━━━━━ Data supplied ━━━━━

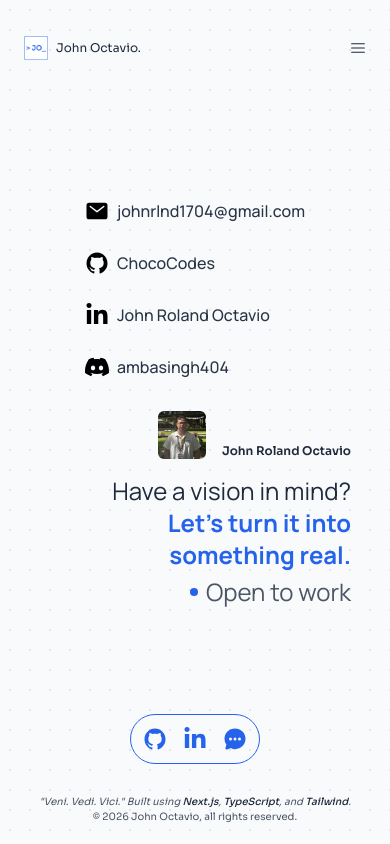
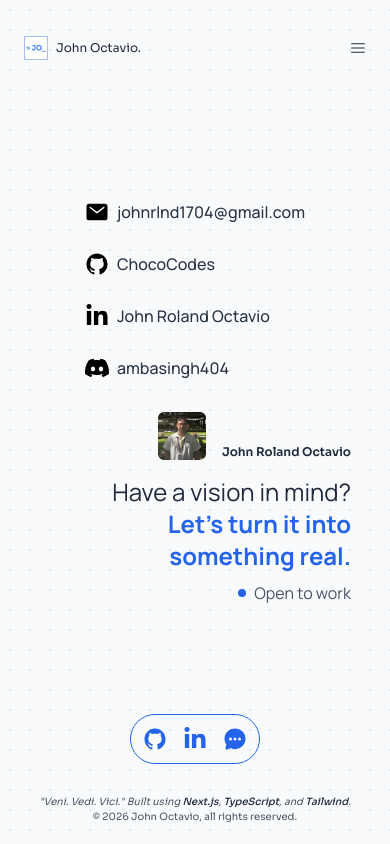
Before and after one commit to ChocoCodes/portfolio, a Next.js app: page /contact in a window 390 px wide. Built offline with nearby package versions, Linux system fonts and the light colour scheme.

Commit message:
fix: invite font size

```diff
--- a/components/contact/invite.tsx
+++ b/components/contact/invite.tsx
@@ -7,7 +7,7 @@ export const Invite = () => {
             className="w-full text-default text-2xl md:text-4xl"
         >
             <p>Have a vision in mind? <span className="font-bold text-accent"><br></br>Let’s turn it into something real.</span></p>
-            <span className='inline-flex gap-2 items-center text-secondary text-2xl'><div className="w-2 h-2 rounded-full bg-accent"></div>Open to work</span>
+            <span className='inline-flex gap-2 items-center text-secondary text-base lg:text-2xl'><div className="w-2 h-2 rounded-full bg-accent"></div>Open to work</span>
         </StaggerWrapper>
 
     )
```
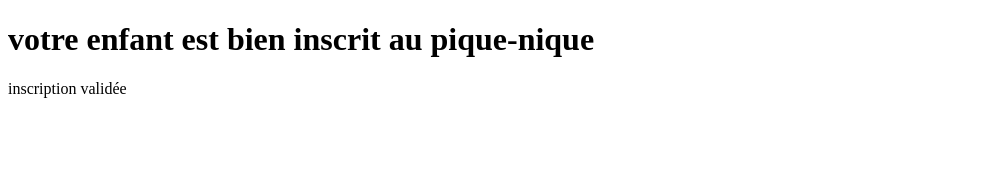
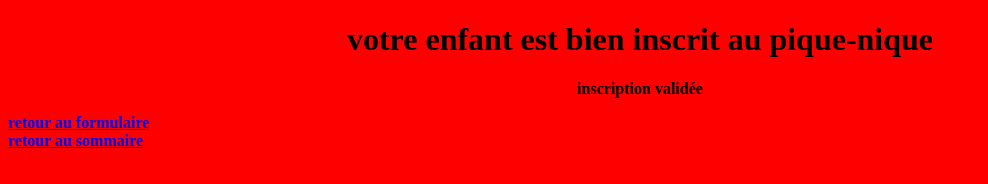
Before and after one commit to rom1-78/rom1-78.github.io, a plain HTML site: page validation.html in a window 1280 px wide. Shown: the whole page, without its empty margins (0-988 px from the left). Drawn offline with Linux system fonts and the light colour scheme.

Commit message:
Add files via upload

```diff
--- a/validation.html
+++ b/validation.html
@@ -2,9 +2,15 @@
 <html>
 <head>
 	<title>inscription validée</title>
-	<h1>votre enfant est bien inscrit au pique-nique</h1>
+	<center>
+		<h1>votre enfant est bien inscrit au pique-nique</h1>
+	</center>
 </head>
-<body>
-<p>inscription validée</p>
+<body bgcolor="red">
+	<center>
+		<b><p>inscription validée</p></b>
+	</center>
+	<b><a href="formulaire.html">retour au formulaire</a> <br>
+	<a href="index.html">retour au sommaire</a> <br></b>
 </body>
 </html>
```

━━━━━

Work instructions:
Among the records, find each line where the word "text" occurs, and copy it.

Result below:
             className="w-full text-default text-2xl md:text-4xl"
             <p>Have a vision in mind? <span className="font-bold text-accent"><br></br>Let’s turn it into something real.</span></p>
-            <span className='inline-flex gap-2 items-center text-secondary text-2xl'><div className="w-2 h-2 rounded-full bg-accent"></div>Open to work</span>
+            <span className='inline-flex gap-2 items-center text-secondary text-base lg:text-2xl'><div className="w-2 h-2 rounded-full bg-accent"></div>Open to work</span>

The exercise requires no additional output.